Throughout the last century, quantum physics has become one of the most important pillars of modern physics, proven correct in all experiments so far. And yet, the concepts of quantum theory are contradict classical intuition, when it comes to the notion of quantum superposition of states which are regarded as mutually exclusive in the classical world. An example of that is the quantum superposition principle, which can be visualized in diffraction and interferometry of massive matter on the single-particle level. The discovery of matter-waves goes back to Louis de Broglie who believed this concept to be universally valid. Matter-waves have been demonstrated and used with electrons, neutrons, atoms and diatomic molecules, but is there any limit in particle mass and complexity? Why do we see wave-like delocalization with atoms but not with students? If quantum physics is a universally valid theory, how can we construct experiments that demonstrate and utilize it for the most universal class of particles and materials?

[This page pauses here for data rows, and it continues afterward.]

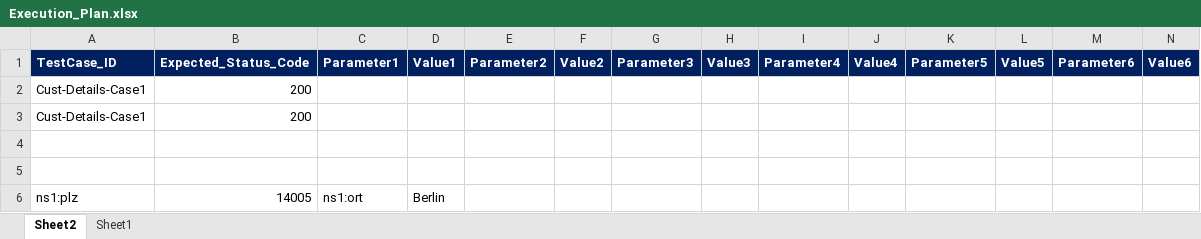
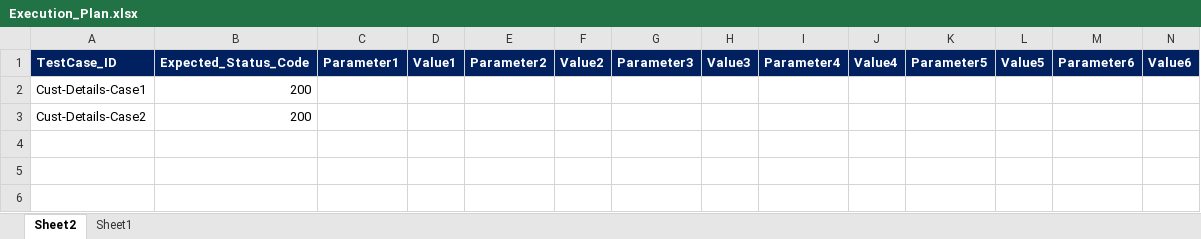
Before and after one commit to sandipsnit/Demo, an Excel workbook: Report/SpectrumAPIFrameWorkV3/SpectrumAPIFrameWork/Data/Execution_Plan.xlsx, sheet Sheet2, drawn as a sheet; only a part is shown; values as stored, in another font and other column widths than the file's, no borders; rows hold the shown columns only; the diff names each change by its address in the sheet, - before the commit and + after, or states it on an @@ line.

Commit message:
case updated

```diff
--- a/Report/SpectrumAPIFrameWorkV3/SpectrumAPIFrameWork/Data/Execution_Plan.xlsx (sheet Sheet2)
+++ b/Report/SpectrumAPIFrameWorkV3/SpectrumAPIFrameWork/Data/Execution_Plan.xlsx (sheet Sheet2)
-A3: Cust-Details-Case1
+A3: Cust-Details-Case2
-row 4: (empty)
-row 5: (empty)
-row 6: ns1:plz | 14005 | ns1:ort | Berlin
```
Also changed, not shown: sheet Sheet1, Report/SpectrumAPIFrameWorkV3/SpectrumAPIFrameWork/Execution_Input.xlsm.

I will present a series of quantum interference experiments that we have conducted at the University of Vienna to demonstrate the wave nature of atoms, fullerenes, dye molecules, vitamins, peptides and large organic molecules composed of up to 2000 atoms. I will discuss the technological challenges and philosophical implications in these experiments which we are pushing to probe the interface between quantum physics and chemistry and metrology, biomolecular science, gravity and the classical world.